> [What this task involves]
Omit the images. Restate all of the records word for word.

> [Dataset content]
※ ※ ※

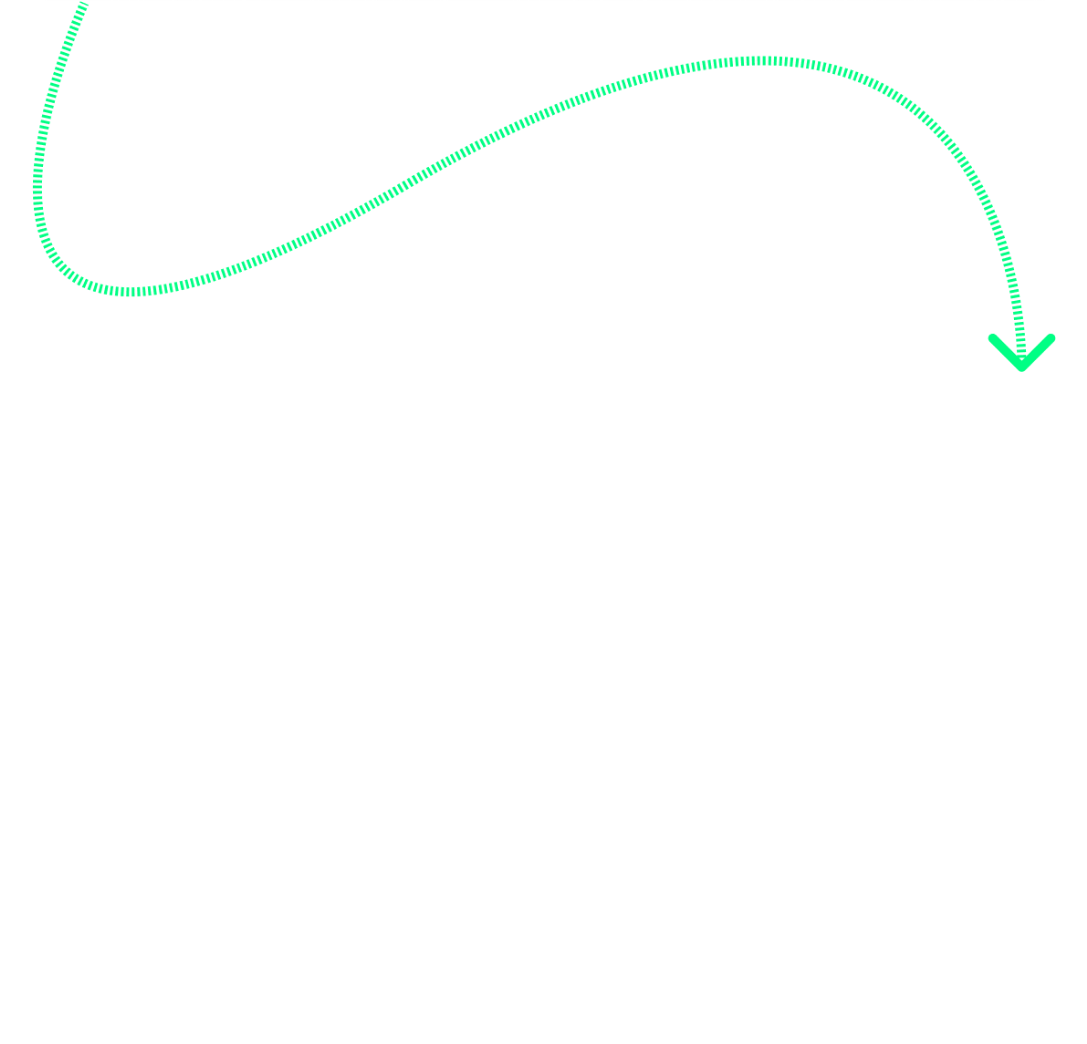
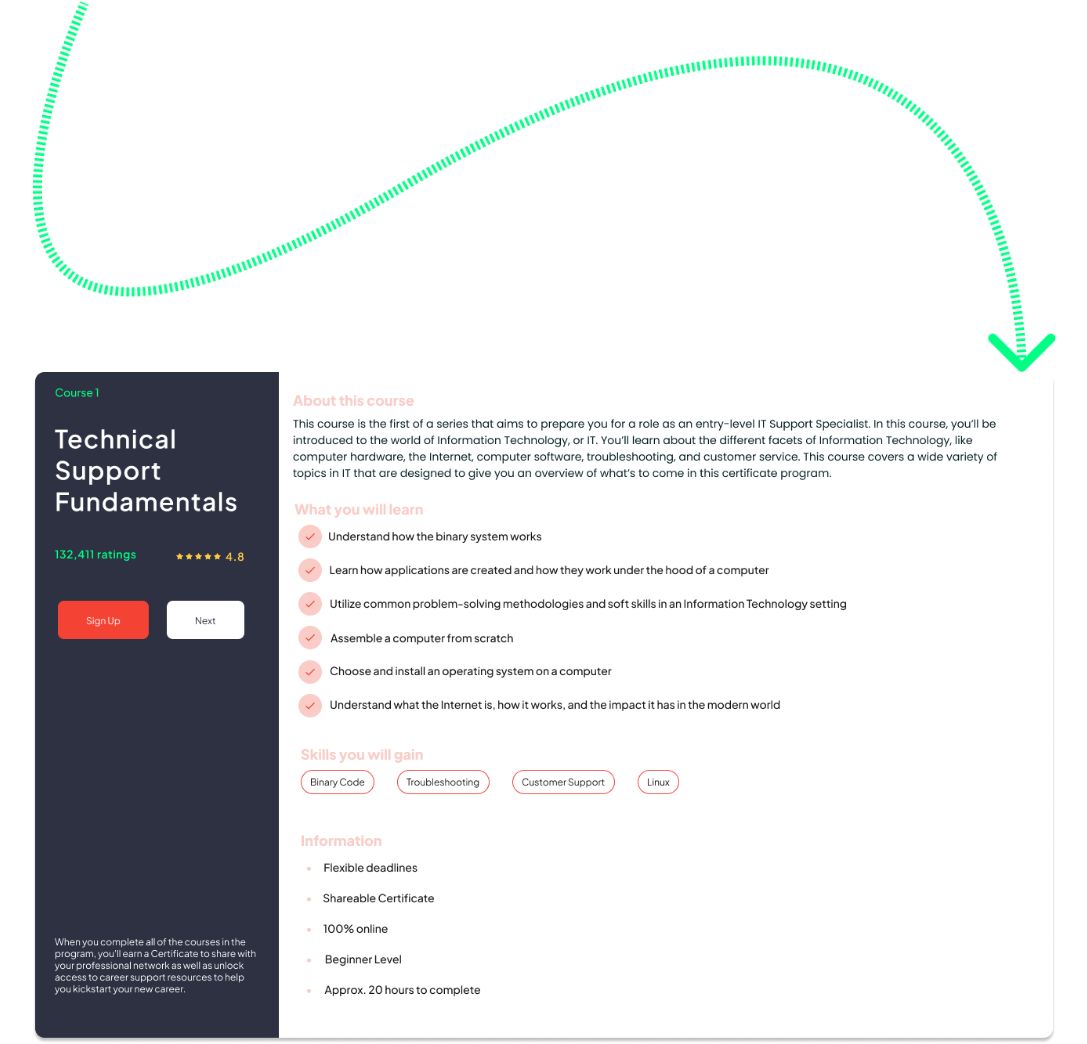
Before and after one commit to marufahmed347/Tailwind-CSS-Assignment-1, a website built with Vite: page index.html in a window 1280 px wide. Shown: the part 6168-7212 px from the top of the page, without its empty margins (96-1183 px from the left). Before the commit the page ends 6540 px from the top, so only its background shows below. Built offline with nearby package versions, Linux system fonts and the light colour scheme.

Commit message:
photo-5 done

```diff
--- a/index.html
+++ b/index.html
@@ -284,7 +284,11 @@
         <img class="w-full h-auto" src="img/Connector Vector.png" alt="">
     </div>
 
+    <!--photo-5 section-->
 
+    <div class="md:mx-32">
+        <img class="w-full h-auto" src="img/Group 238901.png" alt="">
+    </div>
 
 
 
```
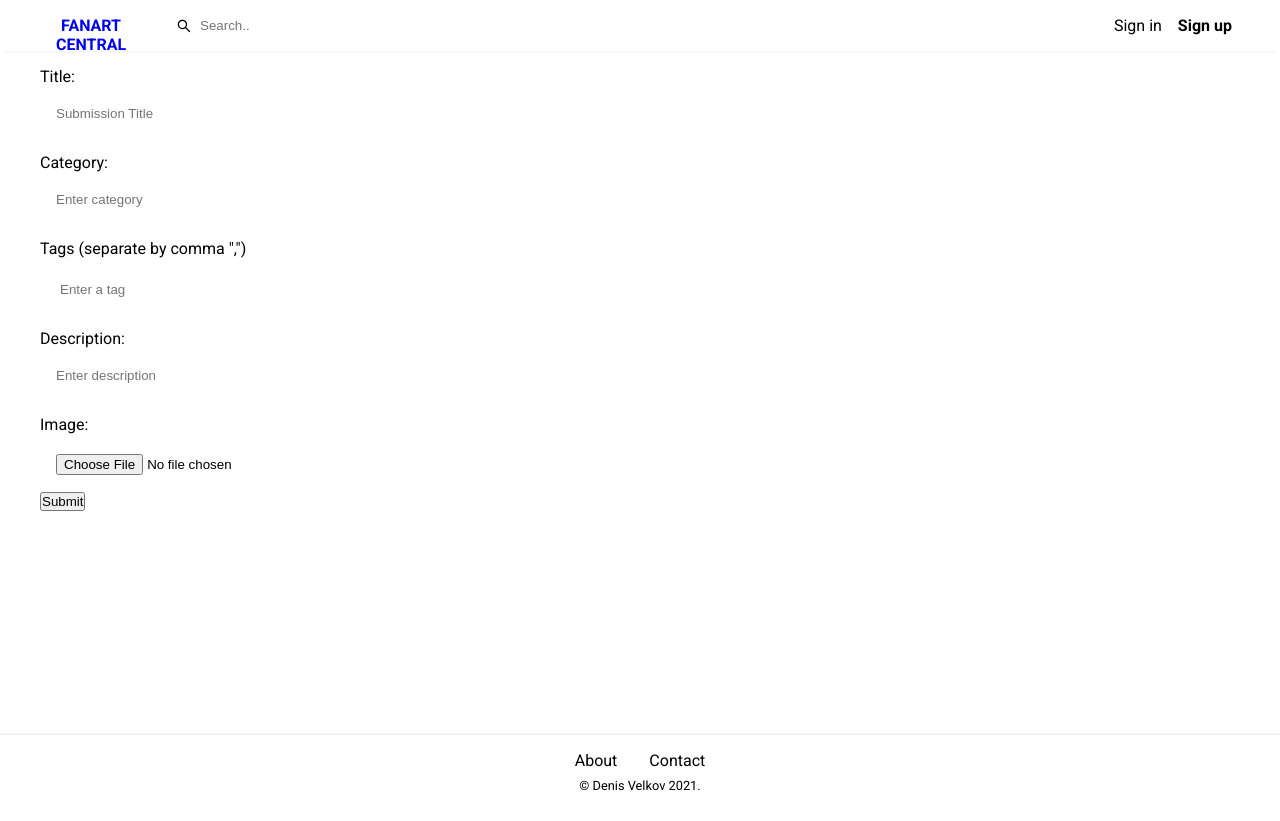
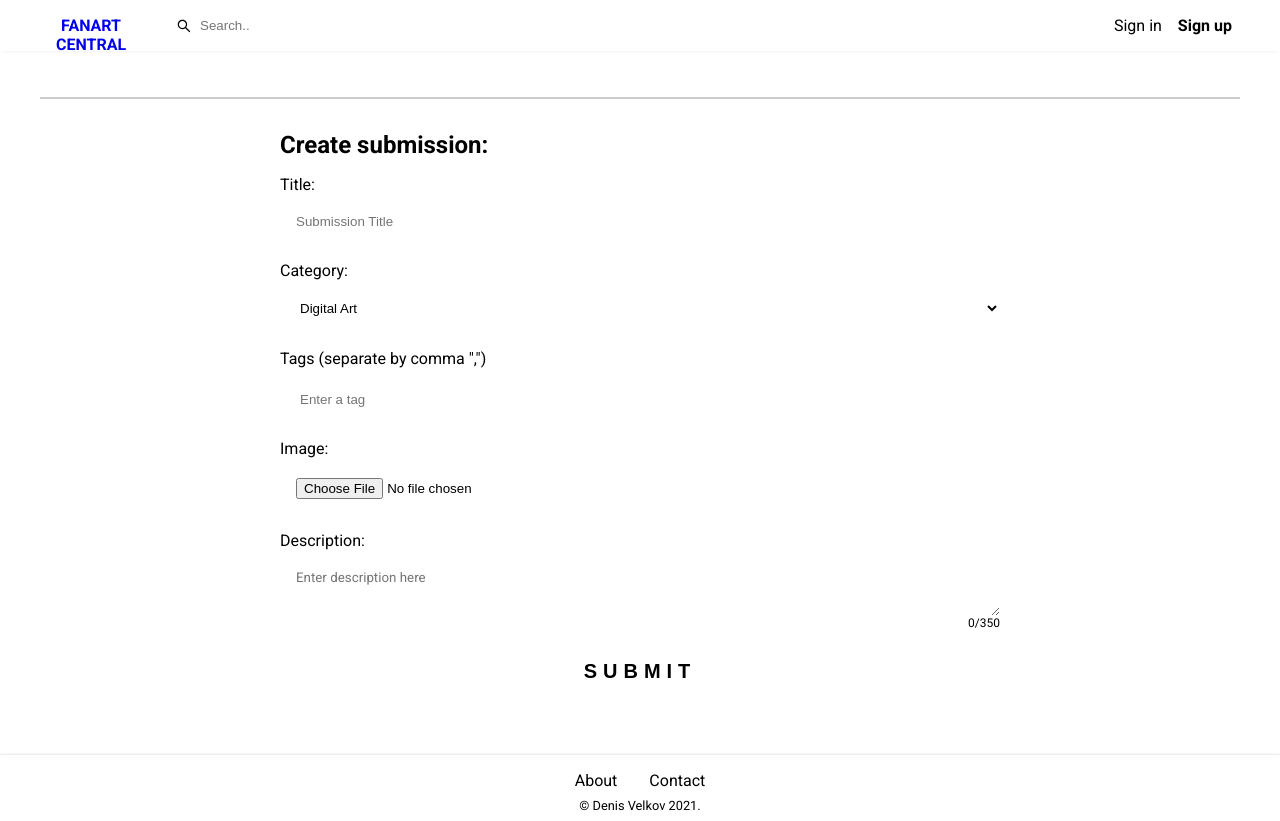
Before and after one commit to geHuC/FanArtCentral, a React (Create React App) app in the folder client/: page /submit in a window 1280 px wide. Built offline with nearby package versions, Linux system fonts and the light colour scheme.

Commit message:
Changed the way submit handles things and implemented the selection component and the description box component

```diff
--- a/client/src/containers/submit/Submit.js
+++ b/client/src/containers/submit/Submit.js
@@ -5,23 +5,49 @@ import TagInput from '../../components/tagInput/TagInput.js';
 import UserContext from '../../context/UserContext.js';
 import './submit.css'
 import submissionService from '../../services/submissionService.js';
+import CategorySelector from '../../components/categorySelector/CategorySelector.js';
+import DescriptionTextBox from '../../components/descriptionTextBox/DescriptionTextBox.js';
 
 const Submit = () => {
     const { state } = useContext(UserContext);
     const [tags, setTags] = useState([]);
+    const [imageError, setImageError] = useState({});
+    const [serverError, setServerError] = useState(false);
+    const [rerender, setRerender] = useState(1)
+
     const navigate = useNavigate();
     const formHandler = (e) => {
         e.preventDefault();
+        console.log('called');
+        if (serverError) return;
         let formData = new FormData(e.currentTarget);
         formData.append('tags', JSON.stringify(tags));
         submissionService.create(formData)
             .then(data => navigate(`/${state.user.username}/art/${data.data.slug}`))
             .catch(err => console.log(err));
     }
-
+    const imageValidator = (e) => {
+        setImageError({});
+        setServerError(false)
+        if (e.target.files[0]) {
+            if (e.target.files[0].size > 3145728) {
+                setImageError({ msg: 'Pictures should be less than 3MB in size' });
+                setServerError(true);
+                setRerender(rerender + 1);
+            }
+            if (e.target.files[0].type !== 'image/png' && e.target.files[0].type !== 'image/jpeg' && e.target.files[0].type !== 'image/jpg') {
+                setImageError({ msg: 'Only JPG, JPEG and PNG files accepted' });
+                setServerError(true);
+                setRerender(rerender + 1);
+            }
+        }
+    }
     return (
-        <div>
-            <form onSubmit={formHandler} encType="multipart/form-data">
+        <section className="submit-section">
+            <div className="submit-header-container">
+                <h2>Create submission:</h2>
+            </div>
+            <form className="submit-form" onSubmit={formHandler} encType="multipart/form-data">
                 <FormInput
                     name="title"
                     type="text"
@@ -31,34 +57,32 @@ const Submit = () => {
                     required={true}
                     pattern=".{3,}"
                 />
-                <FormInput
-                    name="category"
-                    type="text"
-                    placeholder="Enter category"
-                    label="Category:"
-                    errorMessage="Please select a category"
-                    required={true}
-                />
+                <CategorySelector />
                 <TagInput tags={tags} setTags={setTags} />
                 <FormInput
+                    classes={serverError ? 'form-input-invalid' : ''}
+                    name="image"
+                    type="file"
+                    label="Image:"
+                    errorMessage={serverError ? imageError.msg : "Please choose a valid image"}
+                    required={true}
+                    accept="image/png, image/jpeg, image/jpg"
+                    onChange={imageValidator}
+                    invalid={rerender} //hacky hack no idea why I need to go this lenght it if someone can explain please do
+                />
+                {/* <FormInput
                     name="description"
                     type="text"
                     placeholder="Enter description"
                     label="Description:"
                     errorMessage="Please enter a description"
                     required={true}
-                />
-                <FormInput
-                    name="image"
-                    type="file"
-                    label="Image:"
-                    errorMessage="Please choose a valid image"
-                    required={true}
-                    accept="image/png, image/jpeg, image/jpg"
-                />
-                <button type="submit">Submit</button>
+                /> */}
+                <DescriptionTextBox />
+
+                <button className="submit-form-submit-button" type="submit">Submit</button>
             </form>
-        </div>
+        </section>
     )
 }
 
--- a/client/src/containers/submit/submit.css
+++ b/client/src/containers/submit/submit.css
@@ -0,0 +1,36 @@
+.submit-section{
+    box-shadow: 0 -2px 0 rgba(0, 0, 0, 0.2)  ;
+	-webkit-box-shadow: 0 -2px 0 rgba(0, 0, 0, 0.2)  ;
+	-moz-box-shadow: 0 -2px 0 rgba(0, 0, 0, 0.2)  ;
+    margin-top: 3rem;
+    display: flex;
+    width: 100%;
+    min-height: 70vh;
+    flex-direction: column;
+    align-items: center;
+    background: white;
+}
+.submit-form{
+    width: 60%;
+}
+.submit-header-container{
+    margin-top: 2rem;
+    width: 60%;
+    display: flex;
+    justify-content:flex-start ;
+    color: var(--color-text-light);
+}
+.submit-form-submit-button{
+    padding: 0.50rem;
+    width: 100%;
+    text-transform: uppercase;
+    margin-top: 2rem;
+    margin-bottom: 1rem;
+    border: none;
+    background: var(--color-logo);
+    color: var(--color-logo-text);
+    font-weight: 900;
+    font-size: 1.25rem;
+    letter-spacing: 0.3em;
+    cursor: pointer;
+}
```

※ ※ ※

> [Solution to this exercise]
Before and after one commit to marufahmed347/Tailwind-CSS-Assignment-1, a website built with Vite: page index.html in a window 1280 px wide. Shown: the part 6168-7212 px from the top of the page, without its empty margins (96-1183 px from the left). Before the commit the page ends 6540 px from the top, so only its background shows below. Built offline with nearby package versions, Linux system fonts and the light colour scheme.

Commit message:
photo-5 done

```diff
--- a/index.html
+++ b/index.html
@@ -284,7 +284,11 @@
         <img class="w-full h-auto" src="img/Connector Vector.png" alt="">
     </div>
 
+    <!--photo-5 section-->
 
+    <div class="md:mx-32">
+        <img class="w-full h-auto" src="img/Group 238901.png" alt="">
+    </div>
 
 
 
```
Before and after one commit to geHuC/FanArtCentral, a React (Create React App) app in the folder client/: page /submit in a window 1280 px wide. Built offline with nearby package versions, Linux system fonts and the light colour scheme.

Commit message:
Changed the way submit handles things and implemented the selection component and the description box component

```diff
--- a/client/src/containers/submit/Submit.js
+++ b/client/src/containers/submit/Submit.js
@@ -5,23 +5,49 @@ import TagInput from '../../components/tagInput/TagInput.js';
 import UserContext from '../../context/UserContext.js';
 import './submit.css'
 import submissionService from '../../services/submissionService.js';
+import CategorySelector from '../../components/categorySelector/CategorySelector.js';
+import DescriptionTextBox from '../../components/descriptionTextBox/DescriptionTextBox.js';
 
 const Submit = () => {
     const { state } = useContext(UserContext);
     const [tags, setTags] = useState([]);
+    const [imageError, setImageError] = useState({});
+    const [serverError, setServerError] = useState(false);
+    const [rerender, setRerender] = useState(1)
+
     const navigate = useNavigate();
     const formHandler = (e) => {
         e.preventDefault();
+        console.log('called');
+        if (serverError) return;
         let formData = new FormData(e.currentTarget);
         formData.append('tags', JSON.stringify(tags));
         submissionService.create(formData)
             .then(data => navigate(`/${state.user.username}/art/${data.data.slug}`))
             .catch(err => console.log(err));
     }
-
+    const imageValidator = (e) => {
+        setImageError({});
+        setServerError(false)
+        if (e.target.files[0]) {
+            if (e.target.files[0].size > 3145728) {
+                setImageError({ msg: 'Pictures should be less than 3MB in size' });
+                setServerError(true);
+                setRerender(rerender + 1);
+            }
+            if (e.target.files[0].type !== 'image/png' && e.target.files[0].type !== 'image/jpeg' && e.target.files[0].type !== 'image/jpg') {
+                setImageError({ msg: 'Only JPG, JPEG and PNG files accepted' });
+                setServerError(true);
+                setRerender(rerender + 1);
+            }
+        }
+    }
     return (
-        <div>
-            <form onSubmit={formHandler} encType="multipart/form-data">
+        <section className="submit-section">
+            <div className="submit-header-container">
+                <h2>Create submission:</h2>
+            </div>
+            <form className="submit-form" onSubmit={formHandler} encType="multipart/form-data">
                 <FormInput
                     name="title"
                     type="text"
@@ -31,34 +57,32 @@ const Submit = () => {
                     required={true}
                     pattern=".{3,}"
                 />
-                <FormInput
-                    name="category"
-                    type="text"
-                    placeholder="Enter category"
-                    label="Category:"
-                    errorMessage="Please select a category"
-                    required={true}
-                />
+                <CategorySelector />
                 <TagInput tags={tags} setTags={setTags} />
                 <FormInput
+                    classes={serverError ? 'form-input-invalid' : ''}
+                    name="image"
+                    type="file"
+                    label="Image:"
+                    errorMessage={serverError ? imageError.msg : "Please choose a valid image"}
+                    required={true}
+                    accept="image/png, image/jpeg, image/jpg"
+                    onChange={imageValidator}
+                    invalid={rerender} //hacky hack no idea why I need to go this lenght it if someone can explain please do
+                />
+                {/* <FormInput
                     name="description"
                     type="text"
                     placeholder="Enter description"
                     label="Description:"
                     errorMessage="Please enter a description"
                     required={true}
-                />
-                <FormInput
-                    name="image"
-                    type="file"
-                    label="Image:"
-                    errorMessage="Please choose a valid image"
-                    required={true}
-                    accept="image/png, image/jpeg, image/jpg"
-                />
-                <button type="submit">Submit</button>
+                /> */}
+                <DescriptionTextBox />
+
+                <button className="submit-form-submit-button" type="submit">Submit</button>
             </form>
-        </div>
+        </section>
     )
 }
 
--- a/client/src/containers/submit/submit.css
+++ b/client/src/containers/submit/submit.css
@@ -0,0 +1,36 @@
+.submit-section{
+    box-shadow: 0 -2px 0 rgba(0, 0, 0, 0.2)  ;
+	-webkit-box-shadow: 0 -2px 0 rgba(0, 0, 0, 0.2)  ;
+	-moz-box-shadow: 0 -2px 0 rgba(0, 0, 0, 0.2)  ;
+    margin-top: 3rem;
+    display: flex;
+    width: 100%;
+    min-height: 70vh;
+    flex-direction: column;
+    align-items: center;
+    background: white;
+}
+.submit-form{
+    width: 60%;
+}
+.submit-header-container{
+    margin-top: 2rem;
+    width: 60%;
+    display: flex;
+    justify-content:flex-start ;
+    color: var(--color-text-light);
+}
+.submit-form-submit-button{
+    padding: 0.50rem;
+    width: 100%;
+    text-transform: uppercase;
+    margin-top: 2rem;
+    margin-bottom: 1rem;
+    border: none;
+    background: var(--color-logo);
+    color: var(--color-logo-text);
+    font-weight: 900;
+    font-size: 1.25rem;
+    letter-spacing: 0.3em;
+    cursor: pointer;
+}
```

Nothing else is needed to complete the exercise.